The nation’s power generation fell to 3,231 megawatts on Wednesday, more than a week after the latest system collapse.
Data from the Nigeria Electricity System Operator, an arm of the Transmission Company of Nigeria, showed that generation stood at 4,338.9MW as of 6.00 am on April 20.
The national grid collapsed on Tuesday last week, bringing the number of system collapses recorded so far this year to six.
The system operator put the nation’s installed generation capacity at 12,910.40MW; available capacity at 7,652.60MW; transmission wheeling capacity at 8,100MW; and the peak generation ever attained at 5,375MW.
The nation generates most of its electricity from gas-fired power plants, while output from hydropower plants makes up about 30 per cent of the total.
In February, the TCN announced that the national grid successfully transmitted a new power generation peak of 5,375MW on February 7, 2019, at 9 pm.
It said it was the first time that the grid had generated, transmitted and distributed such quantum of power, describing it as evidence of the success of the government’s policy on incremental power.
The TCN, which manages the national grid, is still fully owned and operated by the government.
The grid has continued to suffer system collapse over the years amid a lack of spinning reserve that is meant to forestall such occurrences.
Spinning reserve is the generation capacity that is online but unloaded and that can respond within 10 minutes to compensate for generation or transmission outages.
Out of the five power stations meant to provide spinning reserves, none has any actual reserve, with the contracted reserve put at 295 megawatts.

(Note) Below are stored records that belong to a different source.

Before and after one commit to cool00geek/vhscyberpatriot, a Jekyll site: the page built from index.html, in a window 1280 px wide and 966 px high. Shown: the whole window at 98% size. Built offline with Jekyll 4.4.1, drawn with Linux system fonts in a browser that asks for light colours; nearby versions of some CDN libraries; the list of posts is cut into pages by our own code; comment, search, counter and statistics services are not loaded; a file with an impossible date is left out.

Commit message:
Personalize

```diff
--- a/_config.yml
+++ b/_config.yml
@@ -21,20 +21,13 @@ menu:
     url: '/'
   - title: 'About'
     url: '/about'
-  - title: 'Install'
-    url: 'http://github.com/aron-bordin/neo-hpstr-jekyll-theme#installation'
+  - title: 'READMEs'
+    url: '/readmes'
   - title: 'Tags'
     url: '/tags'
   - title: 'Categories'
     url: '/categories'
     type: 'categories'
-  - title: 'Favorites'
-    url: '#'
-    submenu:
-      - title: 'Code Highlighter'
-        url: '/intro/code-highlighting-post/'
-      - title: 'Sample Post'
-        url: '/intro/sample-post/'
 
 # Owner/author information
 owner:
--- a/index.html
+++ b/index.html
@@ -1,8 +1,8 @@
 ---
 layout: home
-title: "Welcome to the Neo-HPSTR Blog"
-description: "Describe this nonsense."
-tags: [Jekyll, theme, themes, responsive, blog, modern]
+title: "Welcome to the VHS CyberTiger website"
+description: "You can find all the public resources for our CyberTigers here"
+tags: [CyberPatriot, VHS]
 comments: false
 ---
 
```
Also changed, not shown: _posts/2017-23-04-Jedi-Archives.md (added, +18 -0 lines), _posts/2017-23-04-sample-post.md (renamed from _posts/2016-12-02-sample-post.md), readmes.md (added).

The power stations are Egbin, Delta, Olorunsogo NIPP, Geregu NIPP and Omotosho NIPP.